It would be downright irresponsible of us to go on and on about moonphase watches without listing out some of our personal faves. Here’s a top 6:
Jaeger-Lecoultre Master Calendar 1558420
Balanced, elegant and refined, the Jaeger-Lecoultre’s Master Calendar comes housed in a premium stainless steel case, and delivers a full range of calendar functions in addition to its brilliant moonphase complication. The result is a silver stunner that–like the full moon itself–is round, uniform and spectacular in appearance.
IWC Portofino Hand-Wound Moon Phase Edition “150 Years”
Emanating from within the 45mm stainless steel case of this hand-wound IWC Portofino is a meticulous moonphase aperture, which imbues the piece with an almost illustrative aesthetic. Meanwhile, a black alligator strap balances out the star-speckled aperture by way of straightforward sophistication.
Panerai L’Astronomo Luminor 1950 Tourbillon Moon Phases Equation of Time
To gaze upon the skeleton dial of this exceptional Panerai watch is to look into the heart of time itself. Equipped with hand-wound mechanical movement and a full range of date complications, this piece is what horological fantasies are made of. Panerai has turned things upside down on this on this one, with the moonphase displayed on the rear of the movement.
Baume & Mercier Clifton 10055
Positioning a moonphase aperture within a silver dial with gold accents, the Clifton 10055 is simply brimming with visual majesty. Under the skin is Swiss-made, self-winding automatic movement with a 42 hour power reserve. Sealing the deal is a comfortable strap of alligator leather.
Omega The Speedmaster Moonphase Co-Axial Master Chronometer Chronograph
Bursting with functionality, the Omega Speedmaster was the first watch to be worn on the actual moon. Celebrating as much is this moonphase edition, which features a life-like moon in the aperture, and a moonphase function that only needs to be adjusted once every 10 years for accuracy.

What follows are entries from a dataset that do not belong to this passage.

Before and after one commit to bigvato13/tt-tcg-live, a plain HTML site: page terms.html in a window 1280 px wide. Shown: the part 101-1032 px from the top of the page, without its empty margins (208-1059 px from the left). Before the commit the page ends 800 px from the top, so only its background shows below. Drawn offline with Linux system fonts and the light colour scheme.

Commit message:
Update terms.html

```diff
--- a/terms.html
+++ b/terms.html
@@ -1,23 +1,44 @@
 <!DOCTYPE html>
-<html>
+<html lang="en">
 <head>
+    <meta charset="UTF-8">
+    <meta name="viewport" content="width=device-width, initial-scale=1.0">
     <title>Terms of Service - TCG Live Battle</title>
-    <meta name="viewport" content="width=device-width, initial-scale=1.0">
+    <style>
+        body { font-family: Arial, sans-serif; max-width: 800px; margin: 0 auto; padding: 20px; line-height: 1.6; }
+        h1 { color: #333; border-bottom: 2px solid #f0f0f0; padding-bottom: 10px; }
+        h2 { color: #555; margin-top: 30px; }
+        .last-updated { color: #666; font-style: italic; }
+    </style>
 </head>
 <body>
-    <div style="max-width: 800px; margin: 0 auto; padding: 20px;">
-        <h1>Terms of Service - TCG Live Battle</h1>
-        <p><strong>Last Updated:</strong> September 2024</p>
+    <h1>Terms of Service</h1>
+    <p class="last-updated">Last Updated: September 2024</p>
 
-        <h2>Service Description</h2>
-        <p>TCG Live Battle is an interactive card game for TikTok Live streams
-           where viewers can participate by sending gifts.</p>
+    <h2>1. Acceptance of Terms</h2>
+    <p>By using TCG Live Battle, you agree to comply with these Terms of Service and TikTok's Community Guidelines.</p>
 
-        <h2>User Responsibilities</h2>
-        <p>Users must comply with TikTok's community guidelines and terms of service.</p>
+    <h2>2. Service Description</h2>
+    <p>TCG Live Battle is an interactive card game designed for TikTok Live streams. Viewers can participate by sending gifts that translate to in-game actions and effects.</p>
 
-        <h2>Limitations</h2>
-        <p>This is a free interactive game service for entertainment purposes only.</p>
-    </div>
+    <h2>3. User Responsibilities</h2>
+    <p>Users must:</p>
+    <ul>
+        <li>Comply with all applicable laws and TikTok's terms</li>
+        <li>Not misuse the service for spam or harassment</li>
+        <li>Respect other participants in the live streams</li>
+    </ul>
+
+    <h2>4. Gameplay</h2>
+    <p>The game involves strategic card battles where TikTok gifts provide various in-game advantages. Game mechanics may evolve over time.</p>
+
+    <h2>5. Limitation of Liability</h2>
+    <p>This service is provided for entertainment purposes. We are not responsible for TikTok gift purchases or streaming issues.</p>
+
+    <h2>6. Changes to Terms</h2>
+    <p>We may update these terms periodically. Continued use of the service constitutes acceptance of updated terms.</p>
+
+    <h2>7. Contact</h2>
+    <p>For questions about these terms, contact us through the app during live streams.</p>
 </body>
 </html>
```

Also included is patented Liquidmetal on the tachymeter scale, and a legion of steadfast mechanics.
Patek Philippe SA 5146G
Watchmakers don’t get much more luxurious than Patek Philippe SA, and the 5146G is accordingly an extraordinary achievement. Featuring mechanical self-winding movement of the highest quality, and a moonphase aperture (among other things) on the cream-lacquered dial, this top-shelf timepiece is the epitome of craftsmanship and elegance.
This article is part of our Watch Time series.